Other things on the to-do list: Tax forms and renewing my child bride’s U.S. visa.
Yesterday had that feel. Maybe it was due to being post-Christmas.
It’s time to winterize.
I started by culling. My scarf pile was too high. Ditto the watch cap collection.
I have slimmed down to just five scarves. Three are wide, and one of those is a scarlet Christian Dior! I have had it for decades. A second wide is black-and-white wool my child bride knitted. I’m wearing it in the photo. The third wide she also knitted, acrylic.
The watch cap collection now numbers four. I tossed three others. Various defects.
I favor watch caps, but my wife dislikes them. No matter. My favoring, in this instance, outweighs her dislike. I think watch caps give me a Jack London look.

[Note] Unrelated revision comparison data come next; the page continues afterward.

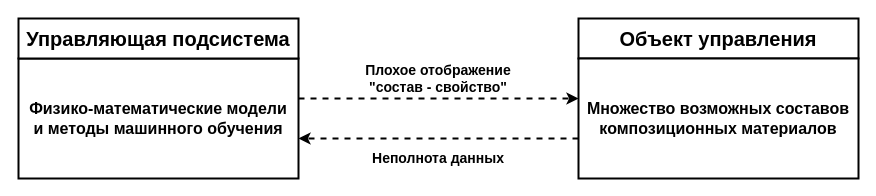
Earlier version of the draw.io diagram page "5: 4-5 (Структура системы управления)" (6 of 7) of СА, практические работы/СА, п.р., отчеты/Системный анализ, п.р., схемы.drawio (Cyber-Limon/Systems_analysis___UUST). Source tidied: cells renumbered, new cells numbered last; positions are measured from the earlier drawing's top-left corner, leaving out a move shared by most shapes. Both pictures are drawn from the tidied source at 100%, with x=0, y=0 at pixel (18, 18).
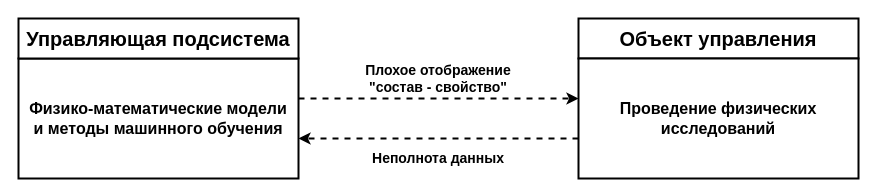
The same diagram, later.

Change to the diagram source:
```diff
@@
 <mxGraphModel>
   <root>
     <mxCell id="0" />
     <mxCell id="1" parent="0" />
     <mxCell id="2" value="&lt;font style=&quot;font-size: 16px;&quot;&gt;&lt;font style=&quot;&quot;&gt;&lt;b style=&quot;&quot;&gt;Физико-математические модели и&amp;nbsp;&lt;/b&gt;&lt;/font&gt;&lt;b style=&quot;background-color: transparent; color: light-dark(#000000, var(--ge-light-color, #ffffff));&quot;&gt;методы машинного обучения&lt;/b&gt;&lt;/font&gt;" style="rounded=0;whiteSpace=wrap;html=1;strokeWidth=2;points=[[0,0.333333,0,0,0],[0,0.666667,0,0,0],[0.25,0,1,0,0],[0.25,1,1,0,0],[0.5,0,1,0,0],[0.5,1,1,0,0],[0.75,0,1,0,0],[0.75,1,1,0,0],[1,0.333333,0,0,0],[1,0.666667,0,0,0]];" parent="1" vertex="1">
       <mxGeometry y="40" width="280" height="120" as="geometry" />
     </mxCell>
     <mxCell id="3" value="Управляющая подсистема" style="rounded=0;whiteSpace=wrap;html=1;strokeWidth=2;fontStyle=1;fontSize=20;" parent="1" vertex="1">
       <mxGeometry width="280" height="40" as="geometry" />
     </mxCell>
     <mxCell id="4" value="Объект управления" style="rounded=0;whiteSpace=wrap;html=1;strokeWidth=2;fontStyle=1;fontSize=20;" parent="1" vertex="1">
       <mxGeometry x="560" width="280" height="40" as="geometry" />
     </mxCell>
     <mxCell id="5" style="endArrow=classic;html=1;rounded=0;strokeWidth=2;labelBackgroundColor=none;fontColor=default;endFill=1;exitX=1;exitY=0.333333;exitDx=0;exitDy=0;exitPerimeter=0;entryX=0;entryY=0.333333;entryDx=0;entryDy=0;entryPerimeter=0;dashed=1;" parent="1" edge="1" source="2" target="7">
       <mxGeometry relative="1" as="geometry" />
     </mxCell>
     <mxCell id="6" style="endArrow=classic;html=1;rounded=0;strokeWidth=2;labelBackgroundColor=none;fontColor=default;endFill=1;exitX=0;exitY=0.666667;exitDx=0;exitDy=0;exitPerimeter=0;entryX=1;entryY=0.666667;entryDx=0;entryDy=0;entryPerimeter=0;dashed=1;" parent="1" edge="1" source="7" target="2">
       <mxGeometry relative="1" as="geometry" />
     </mxCell>
-    <mxCell id="7" value="&lt;span style=&quot;font-size: 16px;&quot;&gt;&lt;b&gt;Множество возможных составов композиционных материалов&lt;/b&gt;&lt;/span&gt;" style="rounded=0;whiteSpace=wrap;html=1;strokeWidth=2;points=[[0,0.333333,0,0,0],[0,0.666667,0,0,0],[0.25,0,1,0,0],[0.25,1,1,0,0],[0.5,0,1,0,0],[0.5,1,1,0,0],[0.75,0,1,0,0],[0.75,1,1,0,0],[1,0.333333,0,0,0],[1,0.666667,0,0,0]];" parent="1" vertex="1">
+    <mxCell id="7" value="&lt;span style=&quot;font-size: 16px;&quot;&gt;&lt;b&gt;Проведение физических исследований&lt;/b&gt;&lt;/span&gt;" style="rounded=0;whiteSpace=wrap;html=1;strokeWidth=2;points=[[0,0.333333,0,0,0],[0,0.666667,0,0,0],[0.25,0,1,0,0],[0.25,1,1,0,0],[0.5,0,1,0,0],[0.5,1,1,0,0],[0.75,0,1,0,0],[0.75,1,1,0,0],[1,0.333333,0,0,0],[1,0.666667,0,0,0]];" parent="1" vertex="1">
       <mxGeometry x="560" y="40" width="280" height="120" as="geometry" />
     </mxCell>
     <mxCell id="8" value="Неполнота данных" style="text;html=1;whiteSpace=wrap;strokeColor=none;fillColor=none;align=center;verticalAlign=middle;rounded=0;fontSize=14;fontStyle=1;labelBackgroundColor=none;" parent="1" vertex="1">
       <mxGeometry x="340" y="120" width="160" height="40" as="geometry" />
     </mxCell>
     <mxCell id="9" value="Плохое отображение &quot;состав - свойство&quot;" style="text;html=1;whiteSpace=wrap;strokeColor=none;fillColor=none;align=center;verticalAlign=middle;rounded=0;fontSize=14;fontStyle=1;labelBackgroundColor=none;" parent="1" vertex="1">
       <mxGeometry x="340" y="40" width="160" height="40" as="geometry" />
     </mxCell>
   </root>
 </mxGraphModel>
```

Plus, they can be warm and comfy. My favorite is the one in the photo. It’s also on my head at this moment as I type. All are solid dark colors except one that’s multicolored. Jack London would have sniffed at the multicolored.
And then there are sweaters. My child bride has helped there too. My favorite is a black turtleneck she knitted years ago. It has an Aztec skull on the chest, beautifully done.
I didn’t cull sweaters yesterday because the sweaters were culled in past years. In addition to the black, wool turtleneck, I have a red acrylic my child bride knitted, a cotton Eddie Bauer from years back, a wool white-and-black, store-bought, that I rarely wear because it’s tough to get on and off. Too bad because it’s nice otherwise.
And then there’s the hand-woven green wool I bought in Galway, Ireland, in 1977. Still looks great and fits fine after all these years. Clothes-wise, I’m ready.
No culling needed for pants. They are always jeans. There are other coats and jackets, but they stay the course from year to year.
There’s the issue of heat. We have no central heat, of course. We have two fireplaces that get used less every year. We have two portable propane heaters downstairs and one upstairs. They work pretty well if you sit near them.
The basic protection against winter cold here is simply to bundle up in warm clothing and sleep under goose down. My best house coat is a big, thick, red-plaid Abercrombie and Fitch number that I call my Dope Coat.
I call it that because when I swallowed psilocybin and LSD in the late 1990s, I would put it on to keep warm. Entheogens can give you a chill. Maybe you did not know that.
But I’m winterized now. Sweaters fluffed. Watch caps and scarves at the ready. Down comforter as always. And the Dope Coat.
Most people think living in Mexico means heat, but that’s not always true. We live 7,200 feet high in the mountains, and it frequently freezes overnight in winter.
Then it warms up in the afternoon, becoming quite lovely.
* * * *
(Note: Culled items went into a plastic bag, and will be gifted to the “underprivileged.”)